Learning Python Part1

So I decided to start learning Python. This post is simply a walk-through of how I’m going on learning Python.
What I write here, thoughts and such, might be incorrect and/or inaccurate. You could see it as a “Poor man’s guide to learn Python”.

Coming from Java and C#, my first contact with Python was rather strange, it required me to use a different mind-set.

The easiest way for me to understand Python, was to actually think in PHP, meaning, that all my functions had to be defined at the beginning before trying to launch them.

This will not work:

def sayHi():
    print 'Hello World!'

This will work:
def sayHi():
    print 'Hello World!'


Python doesn’t use enclosing characters like { } to define the scope of methods, conditions or loops, but is heavily based on indentation.

When creating a new Python project in NetBeans, NetBeans fills in your newly created file with a strange template:

#! /usr/bin/python

# To change this template, choose Tools | Templates
# and open the template in the editor.

__date__ ="$8-feb-2010 16.51.51$"

if __name__ == "__main__":
    print "Hello World";

That special IF-condition is a special trick so you can both execute the file as a normal Python script, but can also be used as a library.

So now for the part that is of most interest to me: Object Oriented Python.

In Java and C#, I’m used to thinking a Class as an Object. In Python, there seems to be a distinction between an Class variable, and an Object variable. So instead of an Object being made from a Class, in Python it seems like a Class is kind of a container for Objects.

Let me make this clear with an example:

class Person:
    population = 0

    def __init__(self, name):
        '''Initializing person's data.'''
        self.name = name
        print '(Initializing %s)' % self.name

        #Person is created,
        #add to population
        Person.population += 1

    def __del__(self):
        '''I'm dying.'''
        print '(Destroying %s)' % self.name

        Person.population -= 1

        if Person.population == 0:
            print 'There is no one left'

personObj1 = Person('Sarah')
personObj2 = Person('Jane')
personObj3 = Person('Jessi')

The keyword self has to be added as a parameter of every Function you make. You could see it as the keyword “this” in Java and C#.

As you might assume, __init__ and __del__ are the Standard Constructor (when the object is created) and the Destructor (when the object is eliminated).
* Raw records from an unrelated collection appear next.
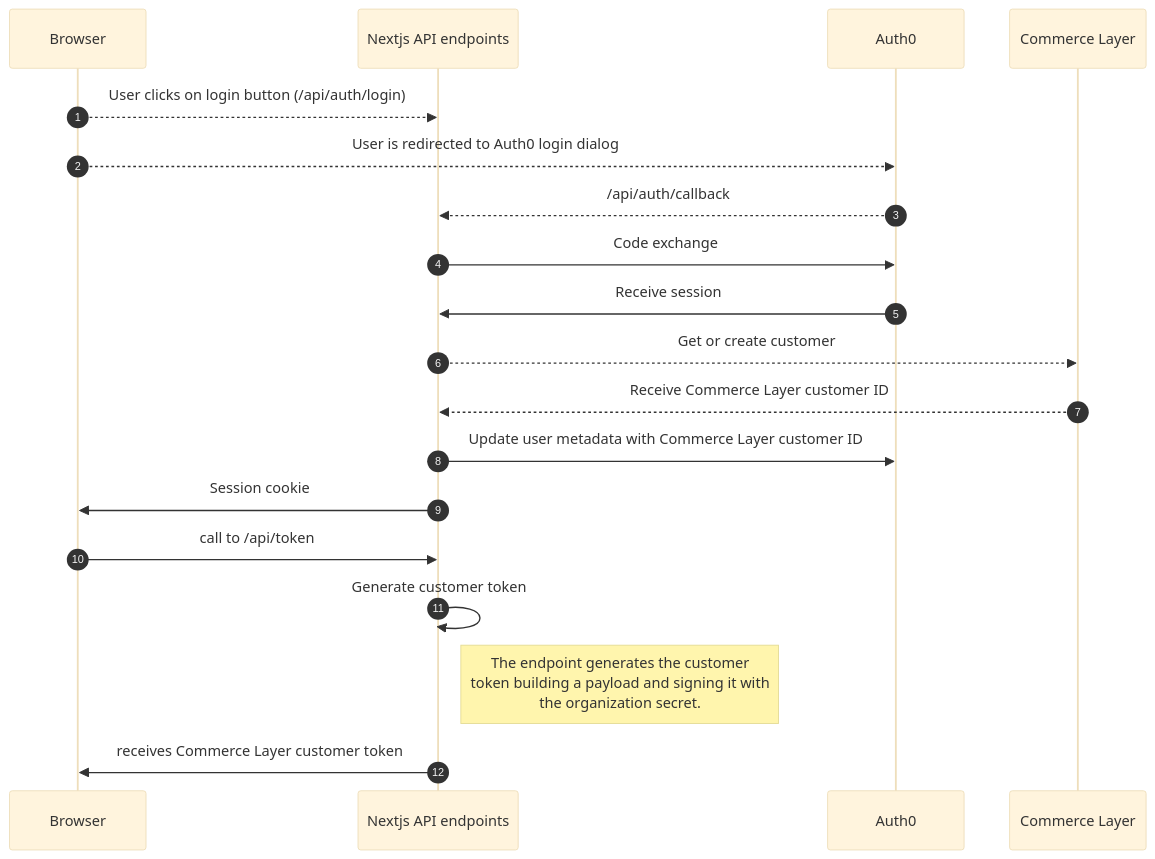
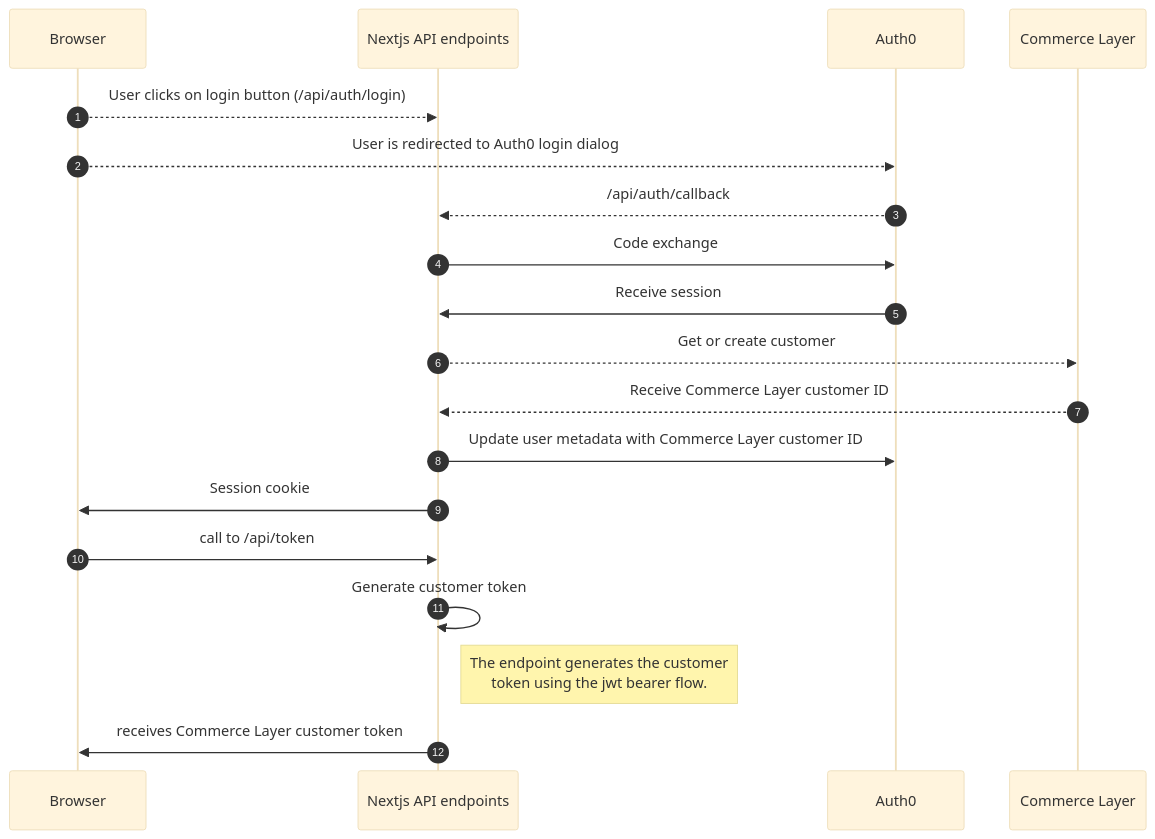
One commit to commercelayer/examples changed the diagram in authentication/nextjs-auth0-sso/README.md. Above: the diagram before and after it, drawn with Mermaid (base theme). The commit also changed other lines of this file, not shown here.

````diff
--- a/authentication/nextjs-auth0-sso/README.md
+++ b/authentication/nextjs-auth0-sso/README.md
@@ -18,17 +18,17 @@
 ```mermaid
 sequenceDiagram
     autonumber
     Browser-->>Nextjs API endpoints: User clicks on login button (/api/auth/login)
     Browser-->>Auth0: User is redirected to Auth0 login dialog
     Auth0-->>Nextjs API endpoints: /api/auth/callback
     Nextjs API endpoints->>Auth0: Code exchange
     Auth0->>Nextjs API endpoints: Receive session
     Nextjs API endpoints-->>Commerce Layer: Get or create customer
     Commerce Layer-->>Nextjs API endpoints: Receive Commerce Layer customer ID
     Nextjs API endpoints->>Auth0: Update user metadata with Commerce Layer customer ID
     Nextjs API endpoints->>Browser: Session cookie
     Browser->>Nextjs API endpoints: call to /api/token
     Nextjs API endpoints->>Nextjs API endpoints: Generate customer token
-    Note right of Nextjs API endpoints: The endpoint generates the customer <br>token building a payload and signing it with<br>the organization secret.
+    Note right of Nextjs API endpoints: The endpoint generates the customer <br>token using the jwt bearer flow.
     Nextjs API endpoints->>Browser: receives Commerce Layer customer token
 ```
````
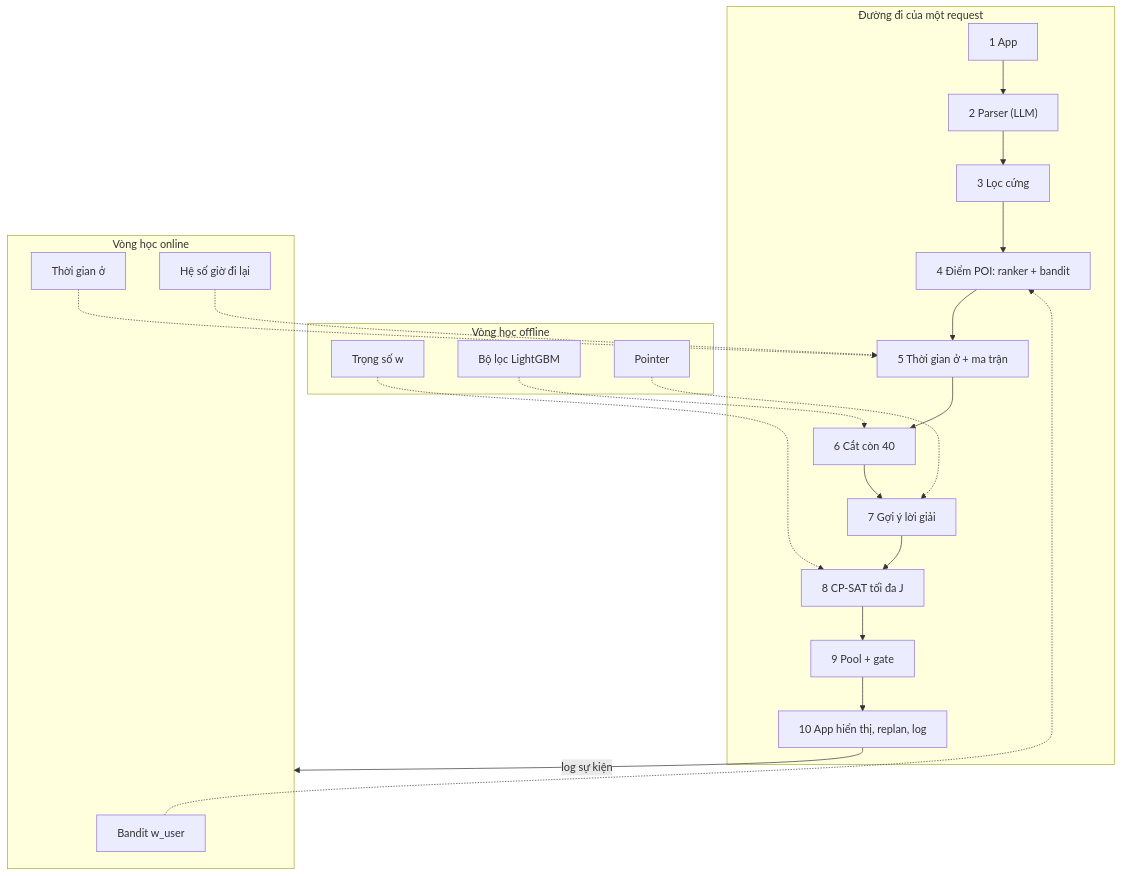
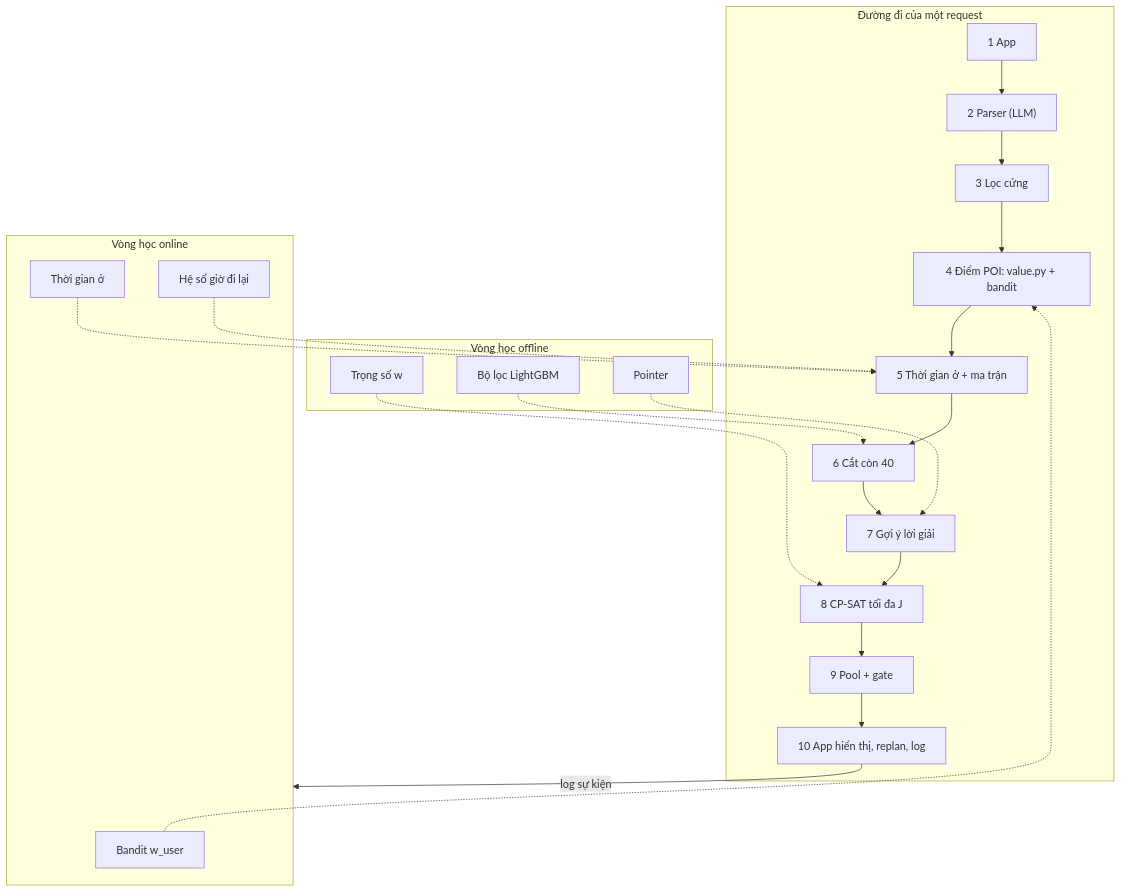
Before and after one commit to DangHung1110/Davel-Trace: the diagram in docs/travelagent/ARCHITECTURE.md, drawn with Mermaid. The commit also changed other lines of this file and 3 other files, not shown here.

````diff
--- a/docs/travelagent/ARCHITECTURE.md
+++ b/docs/travelagent/ARCHITECTURE.md
@@ -7,19 +7,19 @@
 ```mermaid
 flowchart TB
   subgraph REQ["Đường đi của một request"]
-    A1["1 App"] --> A2["2 Parser (LLM)"] --> A3["3 Lọc cứng"] --> A4["4 Điểm POI: ranker + bandit"]
+    A1["1 App"] --> A2["2 Parser (LLM)"] --> A3["3 Lọc cứng"] --> A4["4 Điểm POI: value.py + bandit"]
     A4 --> A5["5 Thời gian ở + ma trận"] --> A6["6 Cắt còn 40"] --> A7["7 Gợi ý lời giải"]
     A7 --> A8["8 CP-SAT tối đa J"] --> A9["9 Pool + gate"] --> A10["10 App hiển thị, replan, log"]
   end
   subgraph OFF["Vòng học offline"]
     W["Trọng số w"] -.-> A8
     F["Bộ lọc LightGBM"] -.-> A6
     P["Pointer"] -.-> A7
   end
   subgraph ON["Vòng học online"]
     B["Bandit w_user"] -.-> A4
     D["Thời gian ở"] -.-> A5
     T["Hệ số giờ đi lại"] -.-> A5
   end
   A10 -- "log sự kiện" --> ON
 ```
````
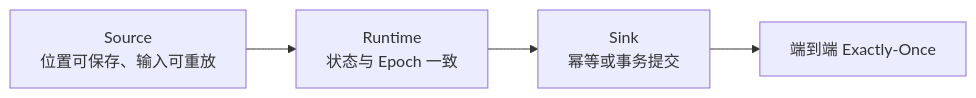
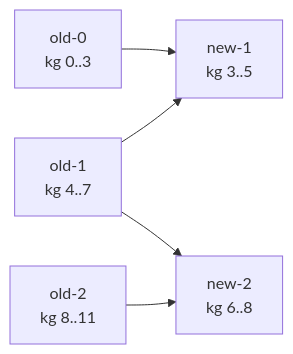
One commit to nzw921rx/nzw921rx-blog changed the fifth of 5 diagrams in content/posts/flink-state-management-consistent-snapshots.md. Above: the diagram before and after it, drawn with Mermaid. The commit also changed other lines of this file, not shown here.

````diff
--- a/content/posts/flink-state-management-consistent-snapshots.md
+++ b/content/posts/flink-state-management-consistent-snapshots.md
@@ -795,6 +495,7 @@
 ```mermaid
 flowchart LR
-    S[Source<br/>位置可保存、输入可重放] --> O[Runtime<br/>状态与 Epoch 一致]
-    O --> K[Sink<br/>幂等或事务提交]
-    K --> E[端到端 Exactly-Once]
+    O0[old-0<br/>kg 0..3] --> N1[new-1<br/>kg 3..5]
+    O1[old-1<br/>kg 4..7] --> N1
+    O1 --> N2[new-2<br/>kg 6..8]
+    O2[old-2<br/>kg 8..11] --> N2
 ```
````
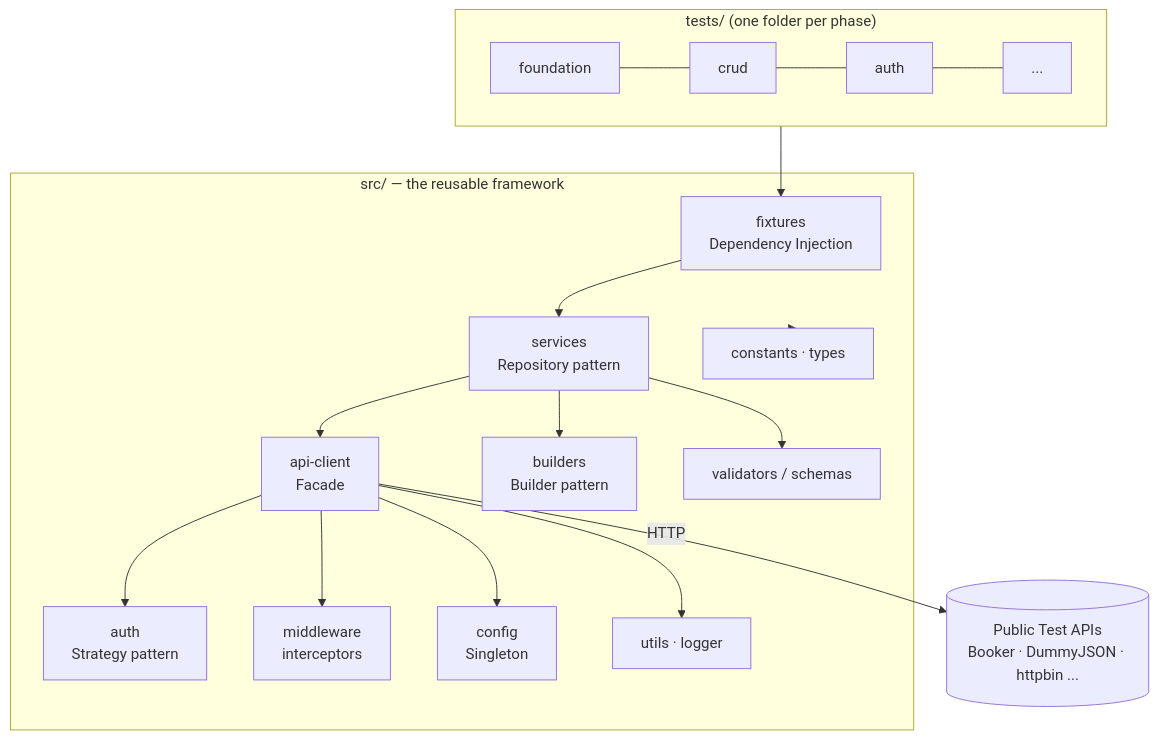
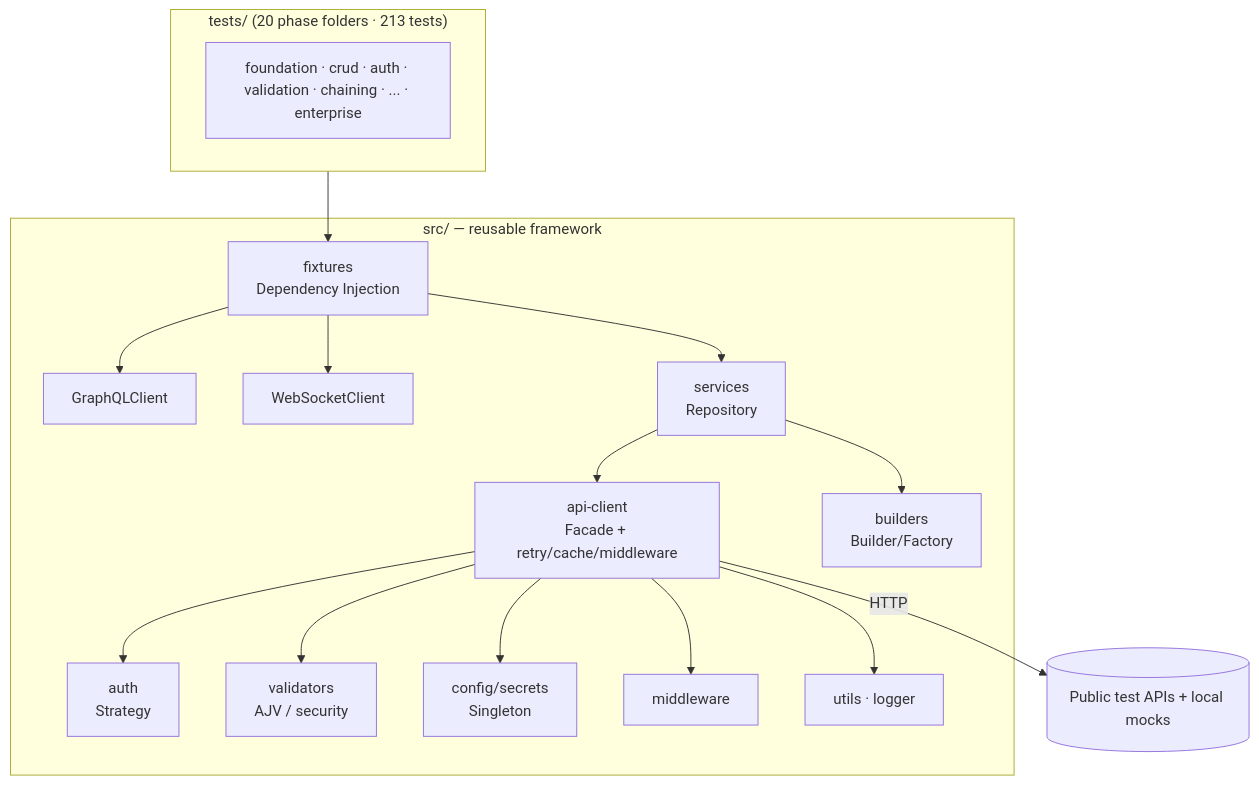
Before and after one commit to omiinayak25/ominapi-playwright-framework: the first of 7 diagrams in README.md, drawn with Mermaid. The commit also changed other lines of this file and 37 other files, not shown here.

````diff
--- a/README.md
+++ b/README.md
@@ -47,29 +260,24 @@
 ```mermaid
 graph TD
-    subgraph TESTS["tests/ (one folder per phase)"]
-        T1[foundation] --- T2[crud] --- T3[auth] --- T4[...]
+    subgraph TESTS["tests/ (20 phase folders · 213 tests)"]
+        T[foundation · crud · auth · validation · chaining · ... · enterprise]
     end
-
-    subgraph SRC["src/ — the reusable framework"]
+    subgraph SRC["src/ — reusable framework"]
         FIX[fixtures<br/>Dependency Injection]
-        SVC[services<br/>Repository pattern]
-        CLIENT[api-client<br/>Facade]
-        BUILD[builders<br/>Builder pattern]
-        AUTH[auth<br/>Strategy pattern]
-        MW[middleware<br/>interceptors]
-        VAL[validators / schemas]
-        CFG[config<br/>Singleton]
+        CLIENT[api-client<br/>Facade + retry/cache/middleware]
+        GQL[GraphQLClient]
+        WS[WebSocketClient]
+        SVC[services<br/>Repository]
+        BUILD[builders<br/>Builder/Factory]
+        AUTH[auth<br/>Strategy]
+        VAL[validators<br/>AJV / security]
+        CFG[config/secrets<br/>Singleton]
+        MW[middleware]
         UTIL[utils · logger]
-        CONST[constants · types]
     end
-
-    TESTS --> FIX --> SVC --> CLIENT --> MW
+    TESTS --> FIX --> SVC --> CLIENT
+    FIX --> GQL & WS
     SVC --> BUILD
-    CLIENT --> AUTH
-    SVC --> VAL
-    CLIENT --> CFG
-    CLIENT --> UTIL
-    SRC --> CONST
-
-    CLIENT -->|HTTP| API[(Public Test APIs<br/>Booker · DummyJSON · httpbin ...)]
+    CLIENT --> AUTH & MW & VAL & CFG & UTIL
+    CLIENT -->|HTTP| EXT[(Public test APIs + local mocks)]
 ```
````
The variable “population” is a Class Variable, this seems to behave as a static variable like in Java and C#, meaning that everything can access it out of the Object.

Now here’s the interesting part: all of a sudden there is this self.name, this behaves as a dynamical made Object Variable. In Java and C#, you’d expect this to be in the Field of your Class, as a propriety.

So here is what happens:
When the object are created, they all get a name like: “Sarah”, “Jane” and “Jessi”.
With each object created, the all increment the population field by 1.
When the program is done, it will destroy the objects, and thus, the population variable will be decreased.

This is the output of this program:

(Initializing Sarah)
(Initializing Jane)
(Initializing Jessi)
(Destroying Sarah)
(Destroying Jane)
(Destroying Jessi)
There is no one left